Rachel Levin

Rachel Levin is a PhD student that studied Symbiodinium and how they get expelled due to global climate change. We discussed our initial project with her, which was the upregulating the amount of FeSOD in the cell and the upregulating the amount of zeaxanthin in Symbiodinium. However, she adviced that working with Symbiodinium might be challenging because there have been no successful transformation protocols established and they take a really long time to culture. Levin mentioned that if we wanted to work with Symbiodinium, we could gear our research into transformation protocols that could work with Symbiodinium or she mentioned that we could work with the model organism that does photosynthesis, Chlamydomonas reinhardtii. She further suggested that we work with the genes/parts that she pulled out of Symbiodinium from one of her papers, Engineering Strategies to Decode and Enhance the Genomes of Coral Symbionts (2017). She then suggested we make a universal plasmid for Symbiodinium since one has not been made yet and to characterize the function of FeSOD from clade C.

Madeleine van Oppen

Dr. Madeleine van Oppen focuses on studying coral reef restoration and how to help corals survive future ocean environments through assisted evolution. We discussed with her the implications of our modified project if we were to eventually release it into the ocean. However, she's unsure since no one has stepped into that field, but knows that there are a lot of regulations that we would have to pass before we get to that point of releasing it into the ocean.
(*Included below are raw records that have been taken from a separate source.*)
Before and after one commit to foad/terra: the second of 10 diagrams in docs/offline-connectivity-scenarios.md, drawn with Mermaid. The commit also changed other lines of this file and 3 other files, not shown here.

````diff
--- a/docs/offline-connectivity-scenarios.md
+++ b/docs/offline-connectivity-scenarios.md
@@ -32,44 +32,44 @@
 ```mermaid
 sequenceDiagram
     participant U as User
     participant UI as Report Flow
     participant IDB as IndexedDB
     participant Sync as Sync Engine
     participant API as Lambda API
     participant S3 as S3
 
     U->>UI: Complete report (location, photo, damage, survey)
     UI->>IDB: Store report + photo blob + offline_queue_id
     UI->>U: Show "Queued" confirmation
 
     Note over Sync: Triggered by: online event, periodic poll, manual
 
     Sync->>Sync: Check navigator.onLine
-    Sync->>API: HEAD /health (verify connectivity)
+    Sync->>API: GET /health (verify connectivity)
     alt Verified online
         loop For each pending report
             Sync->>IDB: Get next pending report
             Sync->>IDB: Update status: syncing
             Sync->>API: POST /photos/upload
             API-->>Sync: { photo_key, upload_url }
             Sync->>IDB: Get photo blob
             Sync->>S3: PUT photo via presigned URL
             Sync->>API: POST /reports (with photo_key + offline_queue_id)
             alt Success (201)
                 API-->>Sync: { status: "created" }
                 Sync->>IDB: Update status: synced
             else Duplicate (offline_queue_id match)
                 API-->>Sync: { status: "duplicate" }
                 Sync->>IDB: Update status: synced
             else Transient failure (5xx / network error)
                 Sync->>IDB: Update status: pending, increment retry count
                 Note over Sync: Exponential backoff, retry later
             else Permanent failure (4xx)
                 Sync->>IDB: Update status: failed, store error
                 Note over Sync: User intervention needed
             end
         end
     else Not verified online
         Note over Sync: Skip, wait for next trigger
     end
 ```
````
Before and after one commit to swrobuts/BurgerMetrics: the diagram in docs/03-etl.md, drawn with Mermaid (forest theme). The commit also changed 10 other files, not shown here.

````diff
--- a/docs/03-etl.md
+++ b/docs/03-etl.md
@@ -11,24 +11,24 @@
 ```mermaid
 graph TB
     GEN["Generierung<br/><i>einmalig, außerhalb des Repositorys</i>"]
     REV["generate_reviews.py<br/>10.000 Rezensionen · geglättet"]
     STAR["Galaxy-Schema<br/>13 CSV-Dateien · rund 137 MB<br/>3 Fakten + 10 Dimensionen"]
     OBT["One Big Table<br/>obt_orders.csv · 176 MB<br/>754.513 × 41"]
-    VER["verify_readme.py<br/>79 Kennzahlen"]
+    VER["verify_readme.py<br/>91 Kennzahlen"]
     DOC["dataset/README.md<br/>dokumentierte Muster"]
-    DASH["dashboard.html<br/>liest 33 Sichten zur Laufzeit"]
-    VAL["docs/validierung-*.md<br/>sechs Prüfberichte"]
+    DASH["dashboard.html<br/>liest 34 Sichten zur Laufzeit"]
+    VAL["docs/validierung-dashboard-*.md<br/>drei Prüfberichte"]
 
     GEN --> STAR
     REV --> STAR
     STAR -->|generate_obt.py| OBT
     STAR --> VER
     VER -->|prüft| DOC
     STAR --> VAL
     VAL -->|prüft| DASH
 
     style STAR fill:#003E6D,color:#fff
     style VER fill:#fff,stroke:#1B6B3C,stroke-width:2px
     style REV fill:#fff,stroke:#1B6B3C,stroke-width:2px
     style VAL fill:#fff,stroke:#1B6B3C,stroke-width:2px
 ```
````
One regulation that would need to be passed is that the organism will not affect marine life or planet negatively. Regardless, she was still very optimistic about our project and how it could help benefit corals and marine organisms.

Madeleine is a Senior Principal Research Scientist in the "A Healthy and Resilient GBR" Program.

Arthur Grossman

Dr. Grossman focuses his research on identifying new functions associated with photosynthetic processes, the mechanisms of coral bleaching and the impact of temperature and light on the bleaching process in corals. We discussed with him about the important implications of our project if we were to eventually release our modified Symbiodinium into the ocean. He was not as optimistic about our project because even if we were to upregulate SODs, it would only minimally decrease the onset of coral bleaching as there are several other factors involved, such as the recent study that was conducting showing the impact of plastic waste littered in the ocean on corals. In addition, he mentioned that there were many regulations in set for releasing modified organisms into the ocean that we most likely will not be able to get pass. However, he did agree that we need to work on preventing coral bleaching and that our project could be one of the many steps in doing so.

He was elected the co-Chair of the Gordon Research Conference on Photosynthesis in 2015, and will be Chair again in 2017. He also currently serves as Chief of Genetics at Solazyme Inc. which applies plant biology to create oils.